Structured diff data:
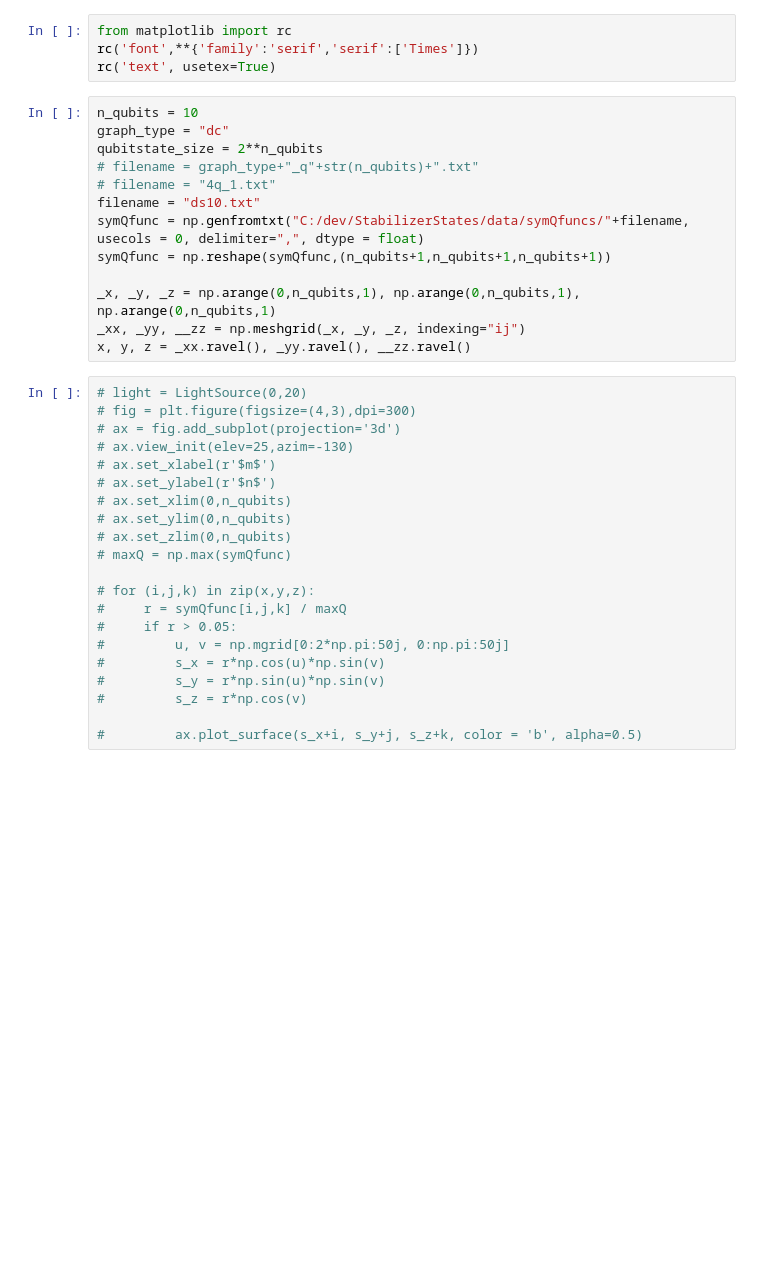
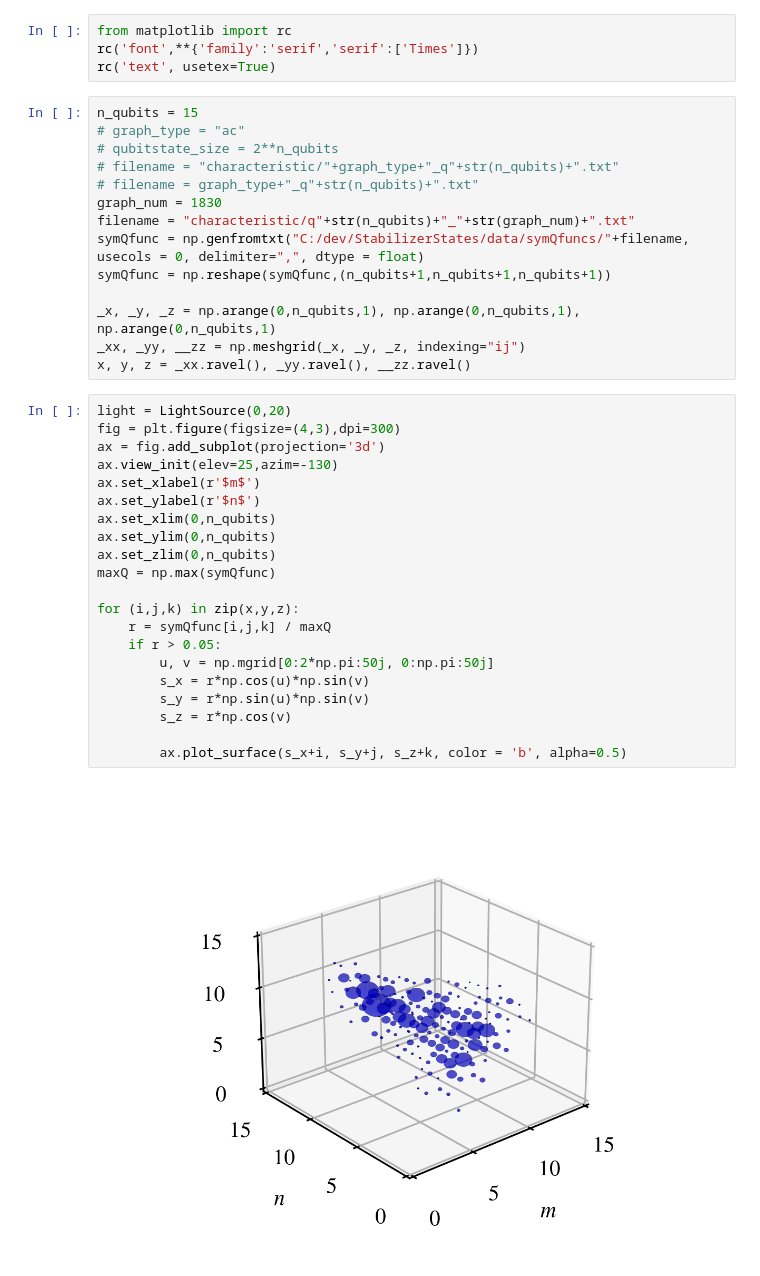
Before and after one commit to Emiliano6754/Stabilizer-States, a Jupyter notebook: symQfuncplots.ipynb, the cells around one changed output. Drawn from its saved outputs; the diff is of its cells as text; blank space fills up the shorter version.

Commit message:
Added graph characteristic plots, fixed binom in kravchuk_checks

```diff
--- a/symQfuncplots.ipynb
+++ b/symQfuncplots.ipynb
@@ -9,12 +9,13 @@ from matplotlib import rc
 rc('font',**{'family':'serif','serif':['Times']})
 rc('text', usetex=True)
 # %%
-n_qubits = 10
-graph_type = "dc"
-qubitstate_size = 2**n_qubits
+n_qubits = 15
+# graph_type = "ac"
+# qubitstate_size = 2**n_qubits
+# filename = "characteristic/"+graph_type+"_q"+str(n_qubits)+".txt"
 # filename = graph_type+"_q"+str(n_qubits)+".txt"
-# filename = "4q_1.txt"
-filename = "ds10.txt"
+graph_num = 1830
+filename = "characteristic/q"+str(n_qubits)+"_"+str(graph_num)+".txt"
 symQfunc = np.genfromtxt("C:/dev/StabilizerStates/data/symQfuncs/"+filename, usecols = 0, delimiter=",", dtype = float)
 symQfunc = np.reshape(symQfunc,(n_qubits+1,n_qubits+1,n_qubits+1))
 
@@ -22,23 +23,25 @@ _x, _y, _z = np.arange(0,n_qubits,1), np.arange(0,n_qubits,1), np.arange(0,n_qub
 _xx, _yy, __zz = np.meshgrid(_x, _y, _z, indexing="ij")
 x, y, z = _xx.ravel(), _yy.ravel(), __zz.ravel()
 # %%
-# light = LightSource(0,20)
-# fig = plt.figure(figsize=(4,3),dpi=300)
-# ax = fig.add_subplot(projection='3d')
-# ax.view_init(elev=25,azim=-130)
-# ax.set_xlabel(r'$m$')
-# ax.set_ylabel(r'$n$')
-# ax.set_xlim(0,n_qubits)
-# ax.set_ylim(0,n_qubits)
-# ax.set_zlim(0,n_qubits)
-# maxQ = np.max(symQfunc)
+light = LightSource(0,20)
+fig = plt.figure(figsize=(4,3),dpi=300)
+ax = fig.add_subplot(projection='3d')
+ax.view_init(elev=25,azim=-130)
+ax.set_xlabel(r'$m$')
+ax.set_ylabel(r'$n$')
+ax.set_xlim(0,n_qubits)
+ax.set_ylim(0,n_qubits)
+ax.set_zlim(0,n_qubits)
+maxQ = np.max(symQfunc)
 
-# for (i,j,k) in zip(x,y,z):
-#     r = symQfunc[i,j,k] / maxQ
-#     if r > 0.05:
-#         u, v = np.mgrid[0:2*np.pi:50j, 0:np.pi:50j]
-#         s_x = r*np.cos(u)*np.sin(v)
-#         s_y = r*np.sin(u)*np.sin(v)
-#         s_z = r*np.cos(v)
+for (i,j,k) in zip(x,y,z):
+    r = symQfunc[i,j,k] / maxQ
+    if r > 0.05:
+        u, v = np.mgrid[0:2*np.pi:50j, 0:np.pi:50j]
+        s_x = r*np.cos(u)*np.sin(v)
+        s_y = r*np.sin(u)*np.sin(v)
+        s_z = r*np.cos(v)
 
-#         ax.plot_surface(s_x+i, s_y+j, s_z+k, color = 'b', alpha=0.5)
+        ax.plot_surface(s_x+i, s_y+j, s_z+k, color = 'b', alpha=0.5)
+# %% [output]
+[figure, added]
```
Also changed, not shown: parts of 4 cells of this notebook, 7 other files.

What to produce >> Word for word, restate all of the entries above and leave each picture out.

Response box >>
Before and after one commit to Emiliano6754/Stabilizer-States, a Jupyter notebook: symQfuncplots.ipynb, the cells around one changed output. Drawn from its saved outputs; the diff is of its cells as text; blank space fills up the shorter version.

Commit message:
Added graph characteristic plots, fixed binom in kravchuk_checks

```diff
--- a/symQfuncplots.ipynb
+++ b/symQfuncplots.ipynb
@@ -9,12 +9,13 @@ from matplotlib import rc
 rc('font',**{'family':'serif','serif':['Times']})
 rc('text', usetex=True)
 # %%
-n_qubits = 10
-graph_type = "dc"
-qubitstate_size = 2**n_qubits
+n_qubits = 15
+# graph_type = "ac"
+# qubitstate_size = 2**n_qubits
+# filename = "characteristic/"+graph_type+"_q"+str(n_qubits)+".txt"
 # filename = graph_type+"_q"+str(n_qubits)+".txt"
-# filename = "4q_1.txt"
-filename = "ds10.txt"
+graph_num = 1830
+filename = "characteristic/q"+str(n_qubits)+"_"+str(graph_num)+".txt"
 symQfunc = np.genfromtxt("C:/dev/StabilizerStates/data/symQfuncs/"+filename, usecols = 0, delimiter=",", dtype = float)
 symQfunc = np.reshape(symQfunc,(n_qubits+1,n_qubits+1,n_qubits+1))
 
@@ -22,23 +23,25 @@ _x, _y, _z = np.arange(0,n_qubits,1), np.arange(0,n_qubits,1), np.arange(0,n_qub
 _xx, _yy, __zz = np.meshgrid(_x, _y, _z, indexing="ij")
 x, y, z = _xx.ravel(), _yy.ravel(), __zz.ravel()
 # %%
-# light = LightSource(0,20)
-# fig = plt.figure(figsize=(4,3),dpi=300)
-# ax = fig.add_subplot(projection='3d')
-# ax.view_init(elev=25,azim=-130)
-# ax.set_xlabel(r'$m$')
-# ax.set_ylabel(r'$n$')
-# ax.set_xlim(0,n_qubits)
-# ax.set_ylim(0,n_qubits)
-# ax.set_zlim(0,n_qubits)
-# maxQ = np.max(symQfunc)
+light = LightSource(0,20)
+fig = plt.figure(figsize=(4,3),dpi=300)
+ax = fig.add_subplot(projection='3d')
+ax.view_init(elev=25,azim=-130)
+ax.set_xlabel(r'$m$')
+ax.set_ylabel(r'$n$')
+ax.set_xlim(0,n_qubits)
+ax.set_ylim(0,n_qubits)
+ax.set_zlim(0,n_qubits)
+maxQ = np.max(symQfunc)
 
-# for (i,j,k) in zip(x,y,z):
-#     r = symQfunc[i,j,k] / maxQ
-#     if r > 0.05:
-#         u, v = np.mgrid[0:2*np.pi:50j, 0:np.pi:50j]
-#         s_x = r*np.cos(u)*np.sin(v)
-#         s_y = r*np.sin(u)*np.sin(v)
-#         s_z = r*np.cos(v)
+for (i,j,k) in zip(x,y,z):
+    r = symQfunc[i,j,k] / maxQ
+    if r > 0.05:
+        u, v = np.mgrid[0:2*np.pi:50j, 0:np.pi:50j]
+        s_x = r*np.cos(u)*np.sin(v)
+        s_y = r*np.sin(u)*np.sin(v)
+        s_z = r*np.cos(v)
 
-#         ax.plot_surface(s_x+i, s_y+j, s_z+k, color = 'b', alpha=0.5)
+        ax.plot_surface(s_x+i, s_y+j, s_z+k, color = 'b', alpha=0.5)
+# %% [output]
+[figure, added]
```
Also changed, not shown: parts of 4 cells of this notebook, 7 other files.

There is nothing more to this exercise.